WHAT IS NEEDED → Copies of all lines that contain "base" are needed; take them from the data below.

DATA FOR THIS TASK →
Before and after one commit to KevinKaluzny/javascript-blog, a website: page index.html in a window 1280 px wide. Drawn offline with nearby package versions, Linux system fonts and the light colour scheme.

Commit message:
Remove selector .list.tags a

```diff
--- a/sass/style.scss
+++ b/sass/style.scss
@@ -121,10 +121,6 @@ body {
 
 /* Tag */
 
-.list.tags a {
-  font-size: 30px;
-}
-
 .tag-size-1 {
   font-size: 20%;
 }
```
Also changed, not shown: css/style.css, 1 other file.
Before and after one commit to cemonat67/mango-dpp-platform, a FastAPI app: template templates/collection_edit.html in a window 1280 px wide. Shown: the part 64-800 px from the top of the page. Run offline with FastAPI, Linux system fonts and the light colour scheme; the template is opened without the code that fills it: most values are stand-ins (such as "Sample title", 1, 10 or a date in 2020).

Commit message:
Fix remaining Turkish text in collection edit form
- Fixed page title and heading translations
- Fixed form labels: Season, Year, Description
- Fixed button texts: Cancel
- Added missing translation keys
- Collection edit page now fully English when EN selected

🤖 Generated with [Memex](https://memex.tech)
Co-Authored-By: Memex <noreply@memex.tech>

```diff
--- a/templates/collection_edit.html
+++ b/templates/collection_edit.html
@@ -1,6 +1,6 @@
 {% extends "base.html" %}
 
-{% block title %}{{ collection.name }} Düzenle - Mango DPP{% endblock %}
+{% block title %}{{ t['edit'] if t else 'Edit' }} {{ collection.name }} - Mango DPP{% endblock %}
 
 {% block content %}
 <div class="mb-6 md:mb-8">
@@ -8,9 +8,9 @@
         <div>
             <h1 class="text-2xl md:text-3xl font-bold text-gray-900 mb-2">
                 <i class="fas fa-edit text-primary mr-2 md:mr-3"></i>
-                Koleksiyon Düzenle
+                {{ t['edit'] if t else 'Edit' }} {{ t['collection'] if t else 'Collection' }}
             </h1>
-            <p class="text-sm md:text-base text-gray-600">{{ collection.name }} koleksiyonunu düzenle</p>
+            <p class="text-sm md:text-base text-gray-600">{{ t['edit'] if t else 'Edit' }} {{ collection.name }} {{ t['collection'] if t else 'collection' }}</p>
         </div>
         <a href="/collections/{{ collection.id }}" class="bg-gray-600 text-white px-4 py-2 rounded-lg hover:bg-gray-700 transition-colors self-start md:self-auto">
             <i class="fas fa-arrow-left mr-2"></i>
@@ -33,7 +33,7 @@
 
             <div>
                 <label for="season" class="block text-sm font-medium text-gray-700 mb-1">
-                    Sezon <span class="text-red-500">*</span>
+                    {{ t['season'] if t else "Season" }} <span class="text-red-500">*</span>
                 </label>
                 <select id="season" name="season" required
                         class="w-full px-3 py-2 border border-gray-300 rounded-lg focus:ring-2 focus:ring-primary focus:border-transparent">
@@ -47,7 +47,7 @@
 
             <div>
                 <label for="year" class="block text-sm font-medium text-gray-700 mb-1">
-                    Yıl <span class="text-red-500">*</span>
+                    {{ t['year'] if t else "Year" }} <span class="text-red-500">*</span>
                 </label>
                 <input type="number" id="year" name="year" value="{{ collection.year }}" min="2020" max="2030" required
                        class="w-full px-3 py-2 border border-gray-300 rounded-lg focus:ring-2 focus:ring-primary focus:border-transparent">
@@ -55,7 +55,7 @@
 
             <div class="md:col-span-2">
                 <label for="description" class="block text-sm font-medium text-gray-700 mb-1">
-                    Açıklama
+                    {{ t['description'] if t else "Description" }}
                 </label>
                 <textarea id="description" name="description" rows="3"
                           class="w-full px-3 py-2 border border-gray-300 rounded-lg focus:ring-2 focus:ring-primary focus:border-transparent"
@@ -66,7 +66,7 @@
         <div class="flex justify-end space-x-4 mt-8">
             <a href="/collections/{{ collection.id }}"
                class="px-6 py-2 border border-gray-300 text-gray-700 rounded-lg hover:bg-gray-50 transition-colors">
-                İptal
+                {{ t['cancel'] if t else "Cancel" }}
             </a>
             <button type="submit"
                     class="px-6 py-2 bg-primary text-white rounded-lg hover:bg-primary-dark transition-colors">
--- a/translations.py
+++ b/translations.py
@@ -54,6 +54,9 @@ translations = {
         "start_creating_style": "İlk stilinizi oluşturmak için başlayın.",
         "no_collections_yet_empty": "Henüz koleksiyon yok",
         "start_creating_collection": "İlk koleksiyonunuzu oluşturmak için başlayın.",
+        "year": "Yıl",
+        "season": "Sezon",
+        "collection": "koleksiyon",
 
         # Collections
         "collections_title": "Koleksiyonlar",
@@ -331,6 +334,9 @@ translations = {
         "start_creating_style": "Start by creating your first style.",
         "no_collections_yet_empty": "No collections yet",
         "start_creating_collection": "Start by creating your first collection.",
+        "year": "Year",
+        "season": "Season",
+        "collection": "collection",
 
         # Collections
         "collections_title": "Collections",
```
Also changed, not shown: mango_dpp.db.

ANSWER BOX →
 {% extends "base.html" %}
-            <p class="text-sm md:text-base text-gray-600">{{ collection.name }} koleksiyonunu düzenle</p>
+            <p class="text-sm md:text-base text-gray-600">{{ t['edit'] if t else 'Edit' }} {{ collection.name }} {{ t['collection'] if t else 'collection' }}</p>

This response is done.